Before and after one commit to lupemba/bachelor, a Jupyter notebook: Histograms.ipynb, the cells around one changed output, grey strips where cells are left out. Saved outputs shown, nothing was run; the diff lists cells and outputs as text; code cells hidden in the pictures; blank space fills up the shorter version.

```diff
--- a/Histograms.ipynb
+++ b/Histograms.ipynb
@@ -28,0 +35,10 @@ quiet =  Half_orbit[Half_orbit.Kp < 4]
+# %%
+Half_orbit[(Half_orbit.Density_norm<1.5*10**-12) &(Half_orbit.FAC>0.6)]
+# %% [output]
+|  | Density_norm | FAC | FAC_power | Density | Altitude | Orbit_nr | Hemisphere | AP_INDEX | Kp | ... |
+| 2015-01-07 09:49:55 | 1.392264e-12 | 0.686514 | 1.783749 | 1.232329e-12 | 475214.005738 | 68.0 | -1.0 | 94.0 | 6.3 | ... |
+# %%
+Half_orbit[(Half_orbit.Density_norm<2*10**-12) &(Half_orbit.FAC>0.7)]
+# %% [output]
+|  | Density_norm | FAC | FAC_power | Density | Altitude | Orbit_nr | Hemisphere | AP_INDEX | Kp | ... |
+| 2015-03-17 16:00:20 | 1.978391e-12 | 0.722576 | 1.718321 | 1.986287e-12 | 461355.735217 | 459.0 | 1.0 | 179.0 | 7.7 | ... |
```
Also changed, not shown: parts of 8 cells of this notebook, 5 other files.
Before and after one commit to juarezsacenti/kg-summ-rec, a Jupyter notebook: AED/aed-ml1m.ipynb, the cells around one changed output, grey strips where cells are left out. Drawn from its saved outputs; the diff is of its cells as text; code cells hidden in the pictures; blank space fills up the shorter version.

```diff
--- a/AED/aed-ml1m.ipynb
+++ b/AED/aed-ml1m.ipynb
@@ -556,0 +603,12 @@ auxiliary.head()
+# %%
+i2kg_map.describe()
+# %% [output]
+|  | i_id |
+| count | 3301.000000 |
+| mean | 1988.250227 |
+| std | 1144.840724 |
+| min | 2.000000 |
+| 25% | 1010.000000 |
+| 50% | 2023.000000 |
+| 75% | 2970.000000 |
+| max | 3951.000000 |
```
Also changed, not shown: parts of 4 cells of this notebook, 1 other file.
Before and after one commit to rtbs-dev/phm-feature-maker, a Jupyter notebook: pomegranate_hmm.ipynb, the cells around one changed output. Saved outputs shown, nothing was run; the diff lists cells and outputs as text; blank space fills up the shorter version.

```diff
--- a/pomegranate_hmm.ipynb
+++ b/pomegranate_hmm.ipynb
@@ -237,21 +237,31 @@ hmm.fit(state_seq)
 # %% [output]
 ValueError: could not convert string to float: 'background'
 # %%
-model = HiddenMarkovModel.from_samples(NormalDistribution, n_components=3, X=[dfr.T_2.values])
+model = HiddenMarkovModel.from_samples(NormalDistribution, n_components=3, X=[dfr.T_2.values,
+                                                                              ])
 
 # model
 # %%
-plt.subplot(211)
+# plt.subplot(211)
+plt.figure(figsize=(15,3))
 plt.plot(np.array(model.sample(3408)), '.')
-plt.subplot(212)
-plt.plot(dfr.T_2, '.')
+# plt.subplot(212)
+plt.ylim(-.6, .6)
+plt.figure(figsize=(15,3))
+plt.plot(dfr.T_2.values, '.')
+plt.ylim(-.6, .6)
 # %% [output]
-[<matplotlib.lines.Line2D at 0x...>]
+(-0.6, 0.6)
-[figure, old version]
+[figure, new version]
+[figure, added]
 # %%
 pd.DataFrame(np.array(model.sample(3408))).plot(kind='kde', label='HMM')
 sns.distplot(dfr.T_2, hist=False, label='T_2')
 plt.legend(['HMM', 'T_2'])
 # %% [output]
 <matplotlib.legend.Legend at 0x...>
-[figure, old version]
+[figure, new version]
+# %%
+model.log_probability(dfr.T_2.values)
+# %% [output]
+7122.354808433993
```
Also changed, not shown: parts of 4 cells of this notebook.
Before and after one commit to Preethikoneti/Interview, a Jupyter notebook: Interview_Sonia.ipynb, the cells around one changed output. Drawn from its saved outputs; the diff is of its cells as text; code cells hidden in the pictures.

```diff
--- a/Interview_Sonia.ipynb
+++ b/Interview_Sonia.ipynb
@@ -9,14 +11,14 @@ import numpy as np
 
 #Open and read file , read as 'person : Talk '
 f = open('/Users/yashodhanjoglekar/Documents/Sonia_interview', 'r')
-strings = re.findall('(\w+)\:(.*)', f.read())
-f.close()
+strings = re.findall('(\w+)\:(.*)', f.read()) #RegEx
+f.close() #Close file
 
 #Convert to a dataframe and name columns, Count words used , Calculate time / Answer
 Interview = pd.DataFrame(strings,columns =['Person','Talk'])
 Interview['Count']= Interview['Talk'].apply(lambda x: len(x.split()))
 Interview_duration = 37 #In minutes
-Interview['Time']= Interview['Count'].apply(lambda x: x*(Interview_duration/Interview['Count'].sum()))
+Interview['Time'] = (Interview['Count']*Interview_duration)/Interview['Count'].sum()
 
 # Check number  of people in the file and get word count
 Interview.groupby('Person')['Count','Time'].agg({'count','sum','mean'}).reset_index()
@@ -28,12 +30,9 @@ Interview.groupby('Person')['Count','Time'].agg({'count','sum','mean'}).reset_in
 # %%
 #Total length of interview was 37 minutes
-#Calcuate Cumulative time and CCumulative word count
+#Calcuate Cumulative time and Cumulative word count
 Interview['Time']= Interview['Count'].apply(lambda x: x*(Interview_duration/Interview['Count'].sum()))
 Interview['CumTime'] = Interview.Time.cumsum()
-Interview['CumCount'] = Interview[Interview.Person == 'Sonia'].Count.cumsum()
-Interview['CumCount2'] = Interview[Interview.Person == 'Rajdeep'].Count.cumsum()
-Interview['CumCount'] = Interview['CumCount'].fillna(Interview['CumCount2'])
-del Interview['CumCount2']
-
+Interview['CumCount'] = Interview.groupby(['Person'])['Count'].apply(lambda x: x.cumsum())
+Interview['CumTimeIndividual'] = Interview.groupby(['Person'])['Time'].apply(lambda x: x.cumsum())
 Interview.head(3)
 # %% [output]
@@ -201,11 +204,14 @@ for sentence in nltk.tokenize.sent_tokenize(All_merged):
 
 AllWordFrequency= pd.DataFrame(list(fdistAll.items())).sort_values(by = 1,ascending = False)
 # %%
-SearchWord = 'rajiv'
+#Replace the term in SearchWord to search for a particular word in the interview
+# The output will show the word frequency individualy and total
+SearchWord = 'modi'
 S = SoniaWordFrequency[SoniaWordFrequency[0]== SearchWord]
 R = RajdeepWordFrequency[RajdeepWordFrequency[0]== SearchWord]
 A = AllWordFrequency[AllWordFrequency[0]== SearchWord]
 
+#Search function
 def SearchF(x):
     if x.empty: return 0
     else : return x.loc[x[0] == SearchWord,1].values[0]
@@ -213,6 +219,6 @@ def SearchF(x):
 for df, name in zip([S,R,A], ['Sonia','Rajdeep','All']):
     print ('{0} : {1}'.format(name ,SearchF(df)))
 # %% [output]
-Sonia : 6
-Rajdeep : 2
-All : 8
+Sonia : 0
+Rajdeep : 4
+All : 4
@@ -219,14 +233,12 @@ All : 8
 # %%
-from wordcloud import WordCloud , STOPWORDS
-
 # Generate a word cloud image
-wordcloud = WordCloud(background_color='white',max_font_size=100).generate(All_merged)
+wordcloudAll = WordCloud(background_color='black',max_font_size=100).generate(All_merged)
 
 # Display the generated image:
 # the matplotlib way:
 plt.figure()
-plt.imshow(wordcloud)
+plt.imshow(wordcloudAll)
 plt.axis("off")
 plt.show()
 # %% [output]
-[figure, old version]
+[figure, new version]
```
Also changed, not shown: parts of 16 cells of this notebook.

──────────

- **YOUR TASK**
Type out the material again, matching every line.

- **TASK ANSWER**
Before and after one commit to lupemba/bachelor, a Jupyter notebook: Histograms.ipynb, the cells around one changed output, grey strips where cells are left out. Saved outputs shown, nothing was run; the diff lists cells and outputs as text; code cells hidden in the pictures; blank space fills up the shorter version.

```diff
--- a/Histograms.ipynb
+++ b/Histograms.ipynb
@@ -28,0 +35,10 @@ quiet =  Half_orbit[Half_orbit.Kp < 4]
+# %%
+Half_orbit[(Half_orbit.Density_norm<1.5*10**-12) &(Half_orbit.FAC>0.6)]
+# %% [output]
+|  | Density_norm | FAC | FAC_power | Density | Altitude | Orbit_nr | Hemisphere | AP_INDEX | Kp | ... |
+| 2015-01-07 09:49:55 | 1.392264e-12 | 0.686514 | 1.783749 | 1.232329e-12 | 475214.005738 | 68.0 | -1.0 | 94.0 | 6.3 | ... |
+# %%
+Half_orbit[(Half_orbit.Density_norm<2*10**-12) &(Half_orbit.FAC>0.7)]
+# %% [output]
+|  | Density_norm | FAC | FAC_power | Density | Altitude | Orbit_nr | Hemisphere | AP_INDEX | Kp | ... |
+| 2015-03-17 16:00:20 | 1.978391e-12 | 0.722576 | 1.718321 | 1.986287e-12 | 461355.735217 | 459.0 | 1.0 | 179.0 | 7.7 | ... |
```
Also changed, not shown: parts of 8 cells of this notebook, 5 other files.
Before and after one commit to juarezsacenti/kg-summ-rec, a Jupyter notebook: AED/aed-ml1m.ipynb, the cells around one changed output, grey strips where cells are left out. Drawn from its saved outputs; the diff is of its cells as text; code cells hidden in the pictures; blank space fills up the shorter version.

```diff
--- a/AED/aed-ml1m.ipynb
+++ b/AED/aed-ml1m.ipynb
@@ -556,0 +603,12 @@ auxiliary.head()
+# %%
+i2kg_map.describe()
+# %% [output]
+|  | i_id |
+| count | 3301.000000 |
+| mean | 1988.250227 |
+| std | 1144.840724 |
+| min | 2.000000 |
+| 25% | 1010.000000 |
+| 50% | 2023.000000 |
+| 75% | 2970.000000 |
+| max | 3951.000000 |
```
Also changed, not shown: parts of 4 cells of this notebook, 1 other file.
Before and after one commit to rtbs-dev/phm-feature-maker, a Jupyter notebook: pomegranate_hmm.ipynb, the cells around one changed output. Saved outputs shown, nothing was run; the diff lists cells and outputs as text; blank space fills up the shorter version.

```diff
--- a/pomegranate_hmm.ipynb
+++ b/pomegranate_hmm.ipynb
@@ -237,21 +237,31 @@ hmm.fit(state_seq)
 # %% [output]
 ValueError: could not convert string to float: 'background'
 # %%
-model = HiddenMarkovModel.from_samples(NormalDistribution, n_components=3, X=[dfr.T_2.values])
+model = HiddenMarkovModel.from_samples(NormalDistribution, n_components=3, X=[dfr.T_2.values,
+                                                                              ])
 
 # model
 # %%
-plt.subplot(211)
+# plt.subplot(211)
+plt.figure(figsize=(15,3))
 plt.plot(np.array(model.sample(3408)), '.')
-plt.subplot(212)
-plt.plot(dfr.T_2, '.')
+# plt.subplot(212)
+plt.ylim(-.6, .6)
+plt.figure(figsize=(15,3))
+plt.plot(dfr.T_2.values, '.')
+plt.ylim(-.6, .6)
 # %% [output]
-[<matplotlib.lines.Line2D at 0x...>]
+(-0.6, 0.6)
-[figure, old version]
+[figure, new version]
+[figure, added]
 # %%
 pd.DataFrame(np.array(model.sample(3408))).plot(kind='kde', label='HMM')
 sns.distplot(dfr.T_2, hist=False, label='T_2')
 plt.legend(['HMM', 'T_2'])
 # %% [output]
 <matplotlib.legend.Legend at 0x...>
-[figure, old version]
+[figure, new version]
+# %%
+model.log_probability(dfr.T_2.values)
+# %% [output]
+7122.354808433993
```
Also changed, not shown: parts of 4 cells of this notebook.
Before and after one commit to Preethikoneti/Interview, a Jupyter notebook: Interview_Sonia.ipynb, the cells around one changed output. Drawn from its saved outputs; the diff is of its cells as text; code cells hidden in the pictures.

```diff
--- a/Interview_Sonia.ipynb
+++ b/Interview_Sonia.ipynb
@@ -9,14 +11,14 @@ import numpy as np
 
 #Open and read file , read as 'person : Talk '
 f = open('/Users/yashodhanjoglekar/Documents/Sonia_interview', 'r')
-strings = re.findall('(\w+)\:(.*)', f.read())
-f.close()
+strings = re.findall('(\w+)\:(.*)', f.read()) #RegEx
+f.close() #Close file
 
 #Convert to a dataframe and name columns, Count words used , Calculate time / Answer
 Interview = pd.DataFrame(strings,columns =['Person','Talk'])
 Interview['Count']= Interview['Talk'].apply(lambda x: len(x.split()))
 Interview_duration = 37 #In minutes
-Interview['Time']= Interview['Count'].apply(lambda x: x*(Interview_duration/Interview['Count'].sum()))
+Interview['Time'] = (Interview['Count']*Interview_duration)/Interview['Count'].sum()
 
 # Check number  of people in the file and get word count
 Interview.groupby('Person')['Count','Time'].agg({'count','sum','mean'}).reset_index()
@@ -28,12 +30,9 @@ Interview.groupby('Person')['Count','Time'].agg({'count','sum','mean'}).reset_in
 # %%
 #Total length of interview was 37 minutes
-#Calcuate Cumulative time and CCumulative word count
+#Calcuate Cumulative time and Cumulative word count
 Interview['Time']= Interview['Count'].apply(lambda x: x*(Interview_duration/Interview['Count'].sum()))
 Interview['CumTime'] = Interview.Time.cumsum()
-Interview['CumCount'] = Interview[Interview.Person == 'Sonia'].Count.cumsum()
-Interview['CumCount2'] = Interview[Interview.Person == 'Rajdeep'].Count.cumsum()
-Interview['CumCount'] = Interview['CumCount'].fillna(Interview['CumCount2'])
-del Interview['CumCount2']
-
+Interview['CumCount'] = Interview.groupby(['Person'])['Count'].apply(lambda x: x.cumsum())
+Interview['CumTimeIndividual'] = Interview.groupby(['Person'])['Time'].apply(lambda x: x.cumsum())
 Interview.head(3)
 # %% [output]
@@ -201,11 +204,14 @@ for sentence in nltk.tokenize.sent_tokenize(All_merged):
 
 AllWordFrequency= pd.DataFrame(list(fdistAll.items())).sort_values(by = 1,ascending = False)
 # %%
-SearchWord = 'rajiv'
+#Replace the term in SearchWord to search for a particular word in the interview
+# The output will show the word frequency individualy and total
+SearchWord = 'modi'
 S = SoniaWordFrequency[SoniaWordFrequency[0]== SearchWord]
 R = RajdeepWordFrequency[RajdeepWordFrequency[0]== SearchWord]
 A = AllWordFrequency[AllWordFrequency[0]== SearchWord]
 
+#Search function
 def SearchF(x):
     if x.empty: return 0
     else : return x.loc[x[0] == SearchWord,1].values[0]
@@ -213,6 +219,6 @@ def SearchF(x):
 for df, name in zip([S,R,A], ['Sonia','Rajdeep','All']):
     print ('{0} : {1}'.format(name ,SearchF(df)))
 # %% [output]
-Sonia : 6
-Rajdeep : 2
-All : 8
+Sonia : 0
+Rajdeep : 4
+All : 4
@@ -219,14 +233,12 @@ All : 8
 # %%
-from wordcloud import WordCloud , STOPWORDS
-
 # Generate a word cloud image
-wordcloud = WordCloud(background_color='white',max_font_size=100).generate(All_merged)
+wordcloudAll = WordCloud(background_color='black',max_font_size=100).generate(All_merged)
 
 # Display the generated image:
 # the matplotlib way:
 plt.figure()
-plt.imshow(wordcloud)
+plt.imshow(wordcloudAll)
 plt.axis("off")
 plt.show()
 # %% [output]
-[figure, old version]
+[figure, new version]
```
Also changed, not shown: parts of 16 cells of this notebook.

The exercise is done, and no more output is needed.